But American football players will, on average, dwarf rugby players. Rugby goes non-stop and has a much higher continous endurance component because of it; too much body mass is detrimental because a 300 pound guy won’t be lugging himself around the rugby pitch (field? rink?) for 2 long halves very effectively. Contrast that to the stop and go nature of American football (along with side changes and the other differences in the sport).
In the combat sports, there is an equally odd mix again depending on the sport. Olympic wrestling is 3X2 minute rounds putting it more on the explosive strength/power end of things while boxing can go far longer requiring more endurance. MMA is somewhere in the middle (multiple 5 minute rounds under most circumstances).
The middle distances of most endurance sports (sport scientists often refer to a ‘mystery zone’ between about 2-8 minutes where nobody can quite figure out what’s best) require a heady balance of speed, power, endurance, acid buffering, etc. And athletes may approach it from different directions depending on their strengths or weaknesses or that of their competitors.
Even in the endurance sports there is variance and things are more discontinuous than discrete. Rowers who start from a dead stop need the strength/power to get up to speed and then suffer for about 6-8 minutes. Runners don’t need that type of starting speed but the eccentric component is one that may benefit from some weight and jumping work (some studies show benefits to running performance from explosive training); and with race time dropping there is still a requirement for top end speed.
Cycling events can range from shorter criteriums (with a huge requirement for explosive ability out of the corners) to 6 hour road races to insanity like 24 hour mountain bike events or the RAAM. Even there the type of cyclist (sprinter vs. climber vs. all arounder) can determine a slightly different mix of training types and requirements.
But even with that said, I still find that sports within each category are more similar to themselves than they are to sports in the other categories. Yes, it’s murky in some places and would be better presented as a true continuum but that’s too much of a hassle to draw out so three discrete categories it is. Given that, in the pure categories at least, there is typically a dominant training type (pure strength/power vs. pure endurance training) I don’t see a real issue. The mixed sports cateogory is where things truly get the muddiest but, again, there’s always some mix of training being done.

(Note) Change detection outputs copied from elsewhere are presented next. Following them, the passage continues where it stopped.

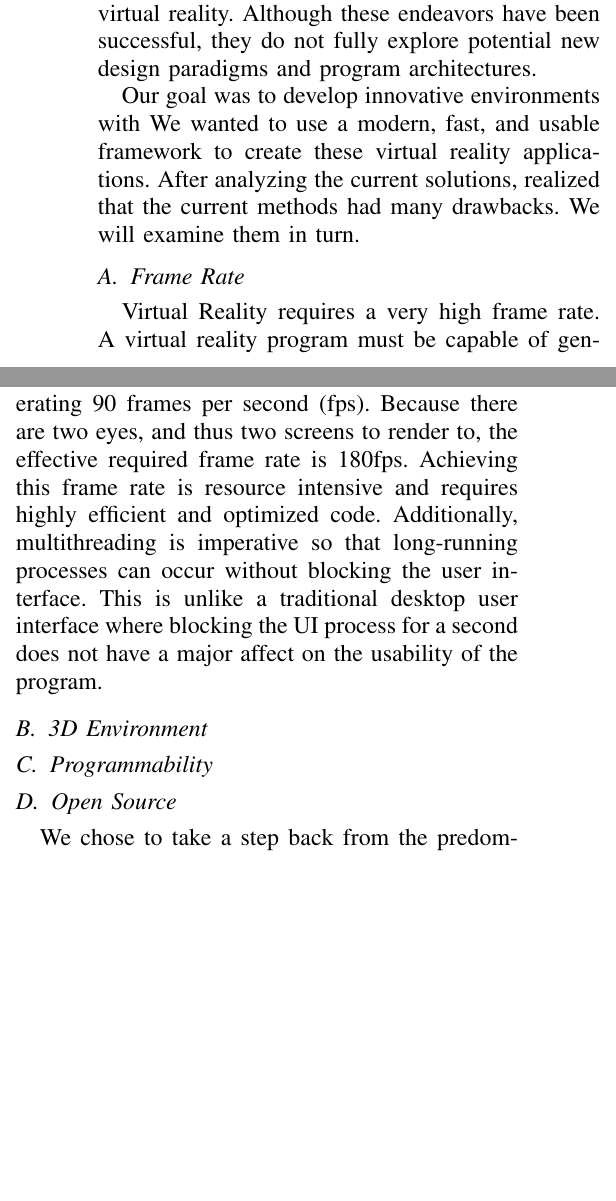
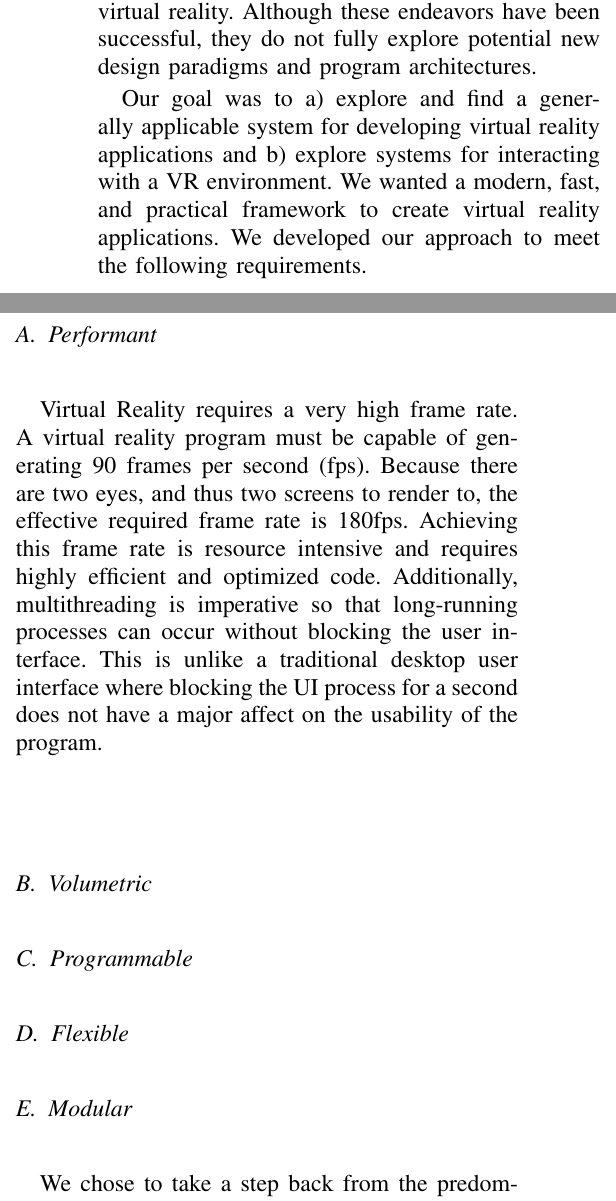
Before and after one commit to CSM-Dream-Team/final-project, a LaTeX paper (doc/report/final-report.tex): two parts of the columns of page 1 of 2, joined at a grey line, cut so that both start at the same text, the shorter picture padded with empty space. Compiled offline with XeLaTeX.

Commit message:
Update Introduction

```diff
--- a/doc/report/final-report.tex
+++ b/doc/report/final-report.tex
@@ -7,6 +7,7 @@
 \usepackage{biblatex}
 \usepackage{amsmath}
 \usepackage{minted}
+\usepackage[inline]{enumitem}
 
 \MakeOuterQuote{"}
 
@@ -65,12 +66,16 @@ program architectures that are well-suited for 2D user interfaces and rendering
 have been successful, they do not fully explore potential new design paradigms
 and program architectures.
 
-Our goal was to develop innovative environments with % TODO: something here
-We wanted to use a modern, fast, and usable framework to create these virtual
-reality applications. After analyzing the current solutions, realized that the
-current methods had many drawbacks. We will examine them in turn.
+Our goal was to
+\begin{enumerate*}[label=\alph*)]
+    \item explore and find a generally applicable system for developing virtual
+        reality applications and
+    \item explore systems for interacting with a VR environment
+\end{enumerate*}.  We wanted a modern, fast, and practical framework to create
+virtual reality applications. We developed our approach to meet the following
+requirements.
 
-\subsection{Frame Rate}
+\subsection{Performant}
 Virtual Reality requires a very high frame rate. A virtual reality program must
 be capable of generating 90 frames per second (fps). Because there are two eyes,
 and thus two screens to render to, the effective required frame rate is 180fps.
@@ -80,14 +85,19 @@ long-running processes can occur without blocking the user interface. This is
 unlike a traditional desktop user interface where blocking the UI process for a
 second does not have a major affect on the usability of the program.
 
-\subsection{3D Environment}
+\subsection{Volumetric}
 % TODO: not just a projection onto 2D screen
+% TODO: 3D UI rather than 2D things in 3D
+% TODO: Volumetric as first class elements
 
-\subsection{Programmability}
+\subsection{Programmable}
+% TODO: software API, not editor like Unity
+
+\subsection{Flexible}
+% TODO: can do anything
+
+\subsection{Modular}
 % TODO:
-
-\subsection{Open Source}
-% TODO: because it should be
 
 % TODO: Some sort of transition from talking about the drawbacks to this
 We chose to take a step back from the predominant design philosophies and
```
Also changed, not shown: doc/report/final-report.pdf, doc/report/final-report.tex (6 more changed lines).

And of course, the sport type which determines the types of dominant training done which determines the adaptations seen have important implications for the nutritional requirements of different sports. But that’s another article for another day.
- Applied Nutrition for Mixed Sports
- Fat Loss for Athletes: Part 1
- Two Quick Announcements
- Categories of Weight Training: Part 11
- Methods of Endurance Training Part 2: Miles Build Champions